When a cell experiences DNA damage, its first response is to try to repair the damage. If that doesn't work the cell, hopefully, either commits suicide or stops dividing, two intrinsic mechanisms for preventing cancer according to Judith Campisi, PhD, lead author of the study and a faculty member at the Buck Institute for Age Research. The discovery of the extracellular signaling mechanism, which sets off an inflammatory response, explains how unsuccessful DNA repair at the cellular level impacts tissues, which are the vital units of function in complex organisms like humans, she said.
"With regard to cancer, we found that if there is a mutant and potentially cancerous cell in the vicinity of the damaged cell, the signals from the damaged cell can encourage that mutant cell to behave more aggressively cancerous," said Campisi. "With regard to aging, we think the inflammatory signals from damaged cells propagate an aging 'field' whereby damage builds up over time, impacting not only the individual damaged cells, but the function of the tissue itself." When Buck scientists disabled particular proteins involved in the DDR, the cell-to-cell communication was cut off.

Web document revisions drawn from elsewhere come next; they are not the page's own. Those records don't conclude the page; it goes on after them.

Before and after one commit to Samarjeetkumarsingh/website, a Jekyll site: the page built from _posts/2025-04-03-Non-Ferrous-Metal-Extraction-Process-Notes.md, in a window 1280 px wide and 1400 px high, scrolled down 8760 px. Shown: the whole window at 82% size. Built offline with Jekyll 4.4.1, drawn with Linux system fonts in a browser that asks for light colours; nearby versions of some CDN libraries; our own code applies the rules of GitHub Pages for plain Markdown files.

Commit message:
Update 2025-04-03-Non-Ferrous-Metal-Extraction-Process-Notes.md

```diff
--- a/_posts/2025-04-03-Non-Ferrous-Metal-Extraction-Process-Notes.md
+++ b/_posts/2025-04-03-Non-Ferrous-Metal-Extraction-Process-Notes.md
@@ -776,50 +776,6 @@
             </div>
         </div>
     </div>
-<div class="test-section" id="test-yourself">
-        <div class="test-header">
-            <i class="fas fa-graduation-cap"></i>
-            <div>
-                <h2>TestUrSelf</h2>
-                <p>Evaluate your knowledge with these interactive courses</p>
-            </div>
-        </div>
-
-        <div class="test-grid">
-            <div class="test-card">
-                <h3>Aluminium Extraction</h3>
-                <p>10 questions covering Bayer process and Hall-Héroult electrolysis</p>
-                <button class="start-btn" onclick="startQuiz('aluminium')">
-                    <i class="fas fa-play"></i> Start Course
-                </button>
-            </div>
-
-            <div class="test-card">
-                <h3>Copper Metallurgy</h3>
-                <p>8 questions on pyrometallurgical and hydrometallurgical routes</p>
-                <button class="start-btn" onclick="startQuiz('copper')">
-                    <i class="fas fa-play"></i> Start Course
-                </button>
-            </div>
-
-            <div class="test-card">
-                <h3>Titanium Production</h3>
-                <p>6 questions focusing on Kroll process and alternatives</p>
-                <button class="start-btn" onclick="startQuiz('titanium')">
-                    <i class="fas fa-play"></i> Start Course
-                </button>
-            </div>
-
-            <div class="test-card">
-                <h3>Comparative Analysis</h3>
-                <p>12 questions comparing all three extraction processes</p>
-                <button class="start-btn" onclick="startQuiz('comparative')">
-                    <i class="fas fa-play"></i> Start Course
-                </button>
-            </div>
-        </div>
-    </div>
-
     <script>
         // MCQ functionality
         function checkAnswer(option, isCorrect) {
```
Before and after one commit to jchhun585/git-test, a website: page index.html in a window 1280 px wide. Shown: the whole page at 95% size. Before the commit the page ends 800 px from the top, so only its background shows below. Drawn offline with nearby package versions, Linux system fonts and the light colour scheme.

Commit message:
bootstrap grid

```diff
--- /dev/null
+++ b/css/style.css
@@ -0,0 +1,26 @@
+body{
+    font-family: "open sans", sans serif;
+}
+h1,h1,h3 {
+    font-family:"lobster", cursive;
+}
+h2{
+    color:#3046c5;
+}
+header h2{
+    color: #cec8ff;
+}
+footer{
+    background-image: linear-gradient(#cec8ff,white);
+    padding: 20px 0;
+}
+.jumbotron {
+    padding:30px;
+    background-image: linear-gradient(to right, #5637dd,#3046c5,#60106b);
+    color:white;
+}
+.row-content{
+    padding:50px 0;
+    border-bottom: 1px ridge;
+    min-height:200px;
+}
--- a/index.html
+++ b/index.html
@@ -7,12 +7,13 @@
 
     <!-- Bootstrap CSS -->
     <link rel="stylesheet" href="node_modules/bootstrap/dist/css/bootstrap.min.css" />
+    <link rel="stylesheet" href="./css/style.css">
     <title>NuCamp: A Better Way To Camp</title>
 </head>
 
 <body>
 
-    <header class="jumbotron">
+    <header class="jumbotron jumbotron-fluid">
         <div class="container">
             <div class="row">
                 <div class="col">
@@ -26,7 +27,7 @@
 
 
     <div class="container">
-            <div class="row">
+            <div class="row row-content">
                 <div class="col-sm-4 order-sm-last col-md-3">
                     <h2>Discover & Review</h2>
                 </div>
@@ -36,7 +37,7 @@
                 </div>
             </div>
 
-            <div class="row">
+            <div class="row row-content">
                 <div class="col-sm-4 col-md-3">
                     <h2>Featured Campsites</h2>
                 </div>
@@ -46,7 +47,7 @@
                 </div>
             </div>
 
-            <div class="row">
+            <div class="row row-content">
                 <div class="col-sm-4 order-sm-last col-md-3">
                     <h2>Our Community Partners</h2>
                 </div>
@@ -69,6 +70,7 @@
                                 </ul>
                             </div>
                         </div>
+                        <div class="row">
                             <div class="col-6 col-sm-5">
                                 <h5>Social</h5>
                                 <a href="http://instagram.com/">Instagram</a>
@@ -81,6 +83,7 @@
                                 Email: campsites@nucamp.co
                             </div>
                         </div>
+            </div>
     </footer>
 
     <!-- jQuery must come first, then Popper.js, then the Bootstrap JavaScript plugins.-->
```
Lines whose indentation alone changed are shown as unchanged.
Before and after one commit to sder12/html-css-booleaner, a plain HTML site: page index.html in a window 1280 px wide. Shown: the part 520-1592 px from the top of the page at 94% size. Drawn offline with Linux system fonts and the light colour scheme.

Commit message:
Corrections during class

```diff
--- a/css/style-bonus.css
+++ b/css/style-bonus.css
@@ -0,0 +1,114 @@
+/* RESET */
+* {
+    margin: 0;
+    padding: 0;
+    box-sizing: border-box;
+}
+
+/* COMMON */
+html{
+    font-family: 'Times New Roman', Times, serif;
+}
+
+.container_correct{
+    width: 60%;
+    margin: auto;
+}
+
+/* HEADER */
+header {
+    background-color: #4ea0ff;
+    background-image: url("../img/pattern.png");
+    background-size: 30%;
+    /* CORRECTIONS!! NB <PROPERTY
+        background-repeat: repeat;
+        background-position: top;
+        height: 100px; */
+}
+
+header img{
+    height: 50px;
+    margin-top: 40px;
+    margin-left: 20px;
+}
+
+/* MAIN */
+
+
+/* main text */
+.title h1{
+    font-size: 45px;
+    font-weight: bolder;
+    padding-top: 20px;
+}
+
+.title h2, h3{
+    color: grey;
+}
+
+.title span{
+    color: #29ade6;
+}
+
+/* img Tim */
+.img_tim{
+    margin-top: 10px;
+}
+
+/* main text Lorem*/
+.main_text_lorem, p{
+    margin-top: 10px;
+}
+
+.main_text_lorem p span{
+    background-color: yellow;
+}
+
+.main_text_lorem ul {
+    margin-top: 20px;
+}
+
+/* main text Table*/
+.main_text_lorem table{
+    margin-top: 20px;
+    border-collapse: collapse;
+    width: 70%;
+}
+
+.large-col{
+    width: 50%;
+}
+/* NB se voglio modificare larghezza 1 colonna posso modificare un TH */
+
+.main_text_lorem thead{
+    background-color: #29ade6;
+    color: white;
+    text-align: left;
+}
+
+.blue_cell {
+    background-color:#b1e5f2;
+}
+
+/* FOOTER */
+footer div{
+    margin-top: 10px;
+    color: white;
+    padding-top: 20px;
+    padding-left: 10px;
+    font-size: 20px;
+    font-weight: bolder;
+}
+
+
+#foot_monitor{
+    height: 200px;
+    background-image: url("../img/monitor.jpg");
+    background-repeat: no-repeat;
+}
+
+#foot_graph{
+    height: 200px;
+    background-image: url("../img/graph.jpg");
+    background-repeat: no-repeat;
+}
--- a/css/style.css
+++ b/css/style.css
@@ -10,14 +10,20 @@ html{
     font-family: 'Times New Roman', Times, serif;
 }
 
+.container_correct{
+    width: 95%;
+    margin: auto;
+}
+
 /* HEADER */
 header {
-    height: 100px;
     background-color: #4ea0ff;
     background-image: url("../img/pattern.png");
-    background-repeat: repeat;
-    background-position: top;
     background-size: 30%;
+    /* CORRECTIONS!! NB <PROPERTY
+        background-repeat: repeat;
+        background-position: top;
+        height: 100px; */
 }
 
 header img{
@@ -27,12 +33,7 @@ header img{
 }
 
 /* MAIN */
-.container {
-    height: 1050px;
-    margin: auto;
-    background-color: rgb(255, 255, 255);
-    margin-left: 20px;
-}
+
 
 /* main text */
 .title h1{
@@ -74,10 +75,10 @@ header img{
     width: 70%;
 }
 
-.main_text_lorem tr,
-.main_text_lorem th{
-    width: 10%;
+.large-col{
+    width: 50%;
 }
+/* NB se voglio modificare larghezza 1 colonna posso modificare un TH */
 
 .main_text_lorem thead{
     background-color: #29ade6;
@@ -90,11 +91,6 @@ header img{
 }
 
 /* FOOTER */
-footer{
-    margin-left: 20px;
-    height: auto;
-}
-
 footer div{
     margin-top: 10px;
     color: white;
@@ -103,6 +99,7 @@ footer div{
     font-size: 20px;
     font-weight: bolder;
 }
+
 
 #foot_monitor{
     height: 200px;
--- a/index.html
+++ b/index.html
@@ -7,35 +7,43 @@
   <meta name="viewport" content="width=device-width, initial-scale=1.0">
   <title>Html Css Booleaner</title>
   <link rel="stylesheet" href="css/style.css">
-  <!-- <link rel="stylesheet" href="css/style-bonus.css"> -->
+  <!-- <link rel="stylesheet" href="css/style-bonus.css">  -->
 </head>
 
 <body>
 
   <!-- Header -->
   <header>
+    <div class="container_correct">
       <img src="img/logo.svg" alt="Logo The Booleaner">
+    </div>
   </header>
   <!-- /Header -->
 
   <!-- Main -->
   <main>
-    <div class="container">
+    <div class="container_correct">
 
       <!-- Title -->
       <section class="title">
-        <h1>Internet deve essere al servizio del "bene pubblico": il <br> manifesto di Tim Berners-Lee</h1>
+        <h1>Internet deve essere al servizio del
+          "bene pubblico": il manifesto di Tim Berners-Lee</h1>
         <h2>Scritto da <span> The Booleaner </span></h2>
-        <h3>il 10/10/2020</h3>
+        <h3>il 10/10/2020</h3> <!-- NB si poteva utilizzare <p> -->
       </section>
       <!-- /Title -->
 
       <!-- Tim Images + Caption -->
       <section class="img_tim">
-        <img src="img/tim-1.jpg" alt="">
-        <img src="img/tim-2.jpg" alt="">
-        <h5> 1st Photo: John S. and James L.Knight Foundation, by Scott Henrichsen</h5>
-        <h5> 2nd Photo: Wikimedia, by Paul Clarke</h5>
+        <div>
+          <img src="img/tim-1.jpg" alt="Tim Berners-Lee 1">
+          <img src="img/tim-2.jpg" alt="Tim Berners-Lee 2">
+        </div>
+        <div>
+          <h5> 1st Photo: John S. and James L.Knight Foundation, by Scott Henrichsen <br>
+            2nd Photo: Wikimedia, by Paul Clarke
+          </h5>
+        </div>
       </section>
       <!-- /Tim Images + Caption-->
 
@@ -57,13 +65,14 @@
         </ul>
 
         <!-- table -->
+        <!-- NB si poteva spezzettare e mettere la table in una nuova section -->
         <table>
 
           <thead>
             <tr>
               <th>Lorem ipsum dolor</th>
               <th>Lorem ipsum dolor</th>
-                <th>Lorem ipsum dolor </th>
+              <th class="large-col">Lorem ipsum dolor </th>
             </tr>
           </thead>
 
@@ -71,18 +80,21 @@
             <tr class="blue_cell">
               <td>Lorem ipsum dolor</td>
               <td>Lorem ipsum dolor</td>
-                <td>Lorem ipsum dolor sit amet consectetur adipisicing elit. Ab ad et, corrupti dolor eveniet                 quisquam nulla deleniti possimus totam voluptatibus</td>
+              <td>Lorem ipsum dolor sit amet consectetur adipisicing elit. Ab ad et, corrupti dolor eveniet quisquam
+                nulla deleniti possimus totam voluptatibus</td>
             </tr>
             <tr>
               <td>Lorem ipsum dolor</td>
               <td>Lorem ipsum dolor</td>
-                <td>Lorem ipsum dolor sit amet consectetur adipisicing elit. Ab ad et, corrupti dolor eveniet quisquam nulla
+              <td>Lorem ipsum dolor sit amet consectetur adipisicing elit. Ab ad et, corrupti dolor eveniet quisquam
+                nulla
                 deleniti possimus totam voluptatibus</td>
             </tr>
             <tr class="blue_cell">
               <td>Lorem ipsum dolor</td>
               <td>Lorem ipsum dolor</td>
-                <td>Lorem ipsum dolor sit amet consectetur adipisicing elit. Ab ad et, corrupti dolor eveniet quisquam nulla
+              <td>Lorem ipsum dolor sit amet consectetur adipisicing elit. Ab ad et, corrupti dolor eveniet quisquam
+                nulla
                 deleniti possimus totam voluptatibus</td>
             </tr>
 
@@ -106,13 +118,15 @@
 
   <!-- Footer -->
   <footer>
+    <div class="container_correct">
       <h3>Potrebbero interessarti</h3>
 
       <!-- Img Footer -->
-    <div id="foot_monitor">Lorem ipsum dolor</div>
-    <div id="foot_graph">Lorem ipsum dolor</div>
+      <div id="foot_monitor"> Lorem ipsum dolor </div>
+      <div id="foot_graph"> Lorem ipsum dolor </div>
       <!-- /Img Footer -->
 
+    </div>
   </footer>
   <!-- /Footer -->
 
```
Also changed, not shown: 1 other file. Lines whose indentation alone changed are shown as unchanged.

Buck Institute scientist Francis Rodier, PhD, led the team that did the research in the Campisi lab. He was surprised to find that even though the DDR signaling process was activated inside the cultured human cells within minutes of the DNA damage, it took 24 to 48 hours for the damaged cells to start secreting the inflammatory signals.
"We think the cell is giving itself ti
|Contact: Kris Rebillot|
Buck Institute for Age Research